--- SUPPLIED MATERIAL Enclosed Below ---

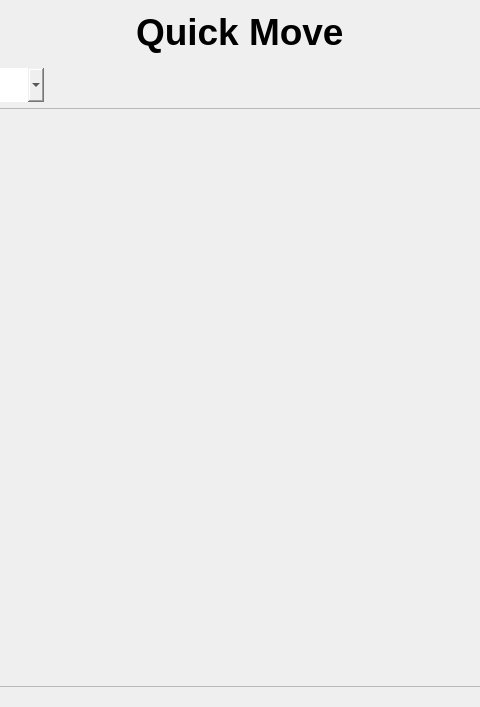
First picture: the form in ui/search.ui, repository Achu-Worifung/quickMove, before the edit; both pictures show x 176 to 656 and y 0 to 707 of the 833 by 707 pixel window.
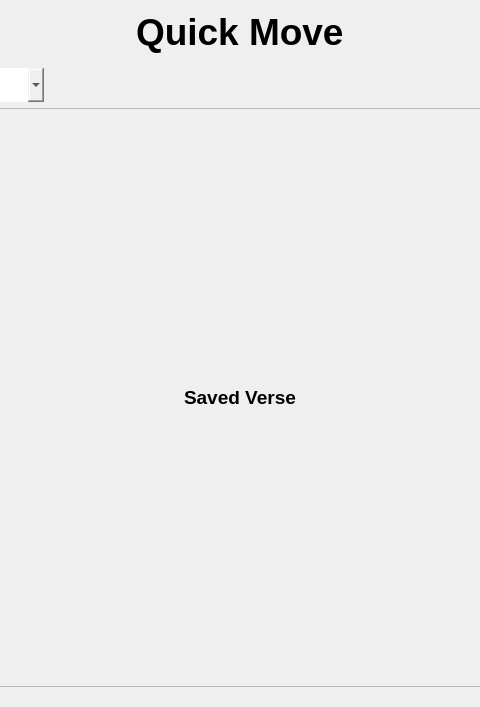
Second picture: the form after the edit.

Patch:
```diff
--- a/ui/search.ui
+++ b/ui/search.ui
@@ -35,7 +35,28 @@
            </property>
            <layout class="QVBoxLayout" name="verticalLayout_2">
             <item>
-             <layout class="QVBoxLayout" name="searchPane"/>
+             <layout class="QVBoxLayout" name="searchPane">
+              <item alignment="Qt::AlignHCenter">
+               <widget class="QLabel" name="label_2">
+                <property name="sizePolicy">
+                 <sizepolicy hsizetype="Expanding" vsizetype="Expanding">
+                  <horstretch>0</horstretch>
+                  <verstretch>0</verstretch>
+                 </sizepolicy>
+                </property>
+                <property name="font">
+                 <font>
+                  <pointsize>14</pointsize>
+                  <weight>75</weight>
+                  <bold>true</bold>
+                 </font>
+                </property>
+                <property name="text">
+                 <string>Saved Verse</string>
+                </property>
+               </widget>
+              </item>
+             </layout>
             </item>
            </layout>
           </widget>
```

--- End of Enclosed SUPPLIED MATERIAL ---

_TASK TO COMPLETE_: Print all the material above verbatim and omit its pictures.

_ANSWER TO THIS EXERCISE_:
First picture: the form in ui/search.ui, repository Achu-Worifung/quickMove, before the edit; both pictures show x 176 to 656 and y 0 to 707 of the 833 by 707 pixel window.
Second picture: the form after the edit.

Patch:
```diff
--- a/ui/search.ui
+++ b/ui/search.ui
@@ -35,7 +35,28 @@
            </property>
            <layout class="QVBoxLayout" name="verticalLayout_2">
             <item>
-             <layout class="QVBoxLayout" name="searchPane"/>
+             <layout class="QVBoxLayout" name="searchPane">
+              <item alignment="Qt::AlignHCenter">
+               <widget class="QLabel" name="label_2">
+                <property name="sizePolicy">
+                 <sizepolicy hsizetype="Expanding" vsizetype="Expanding">
+                  <horstretch>0</horstretch>
+                  <verstretch>0</verstretch>
+                 </sizepolicy>
+                </property>
+                <property name="font">
+                 <font>
+                  <pointsize>14</pointsize>
+                  <weight>75</weight>
+                  <bold>true</bold>
+                 </font>
+                </property>
+                <property name="text">
+                 <string>Saved Verse</string>
+                </property>
+               </widget>
+              </item>
+             </layout>
             </item>
            </layout>
           </widget>
```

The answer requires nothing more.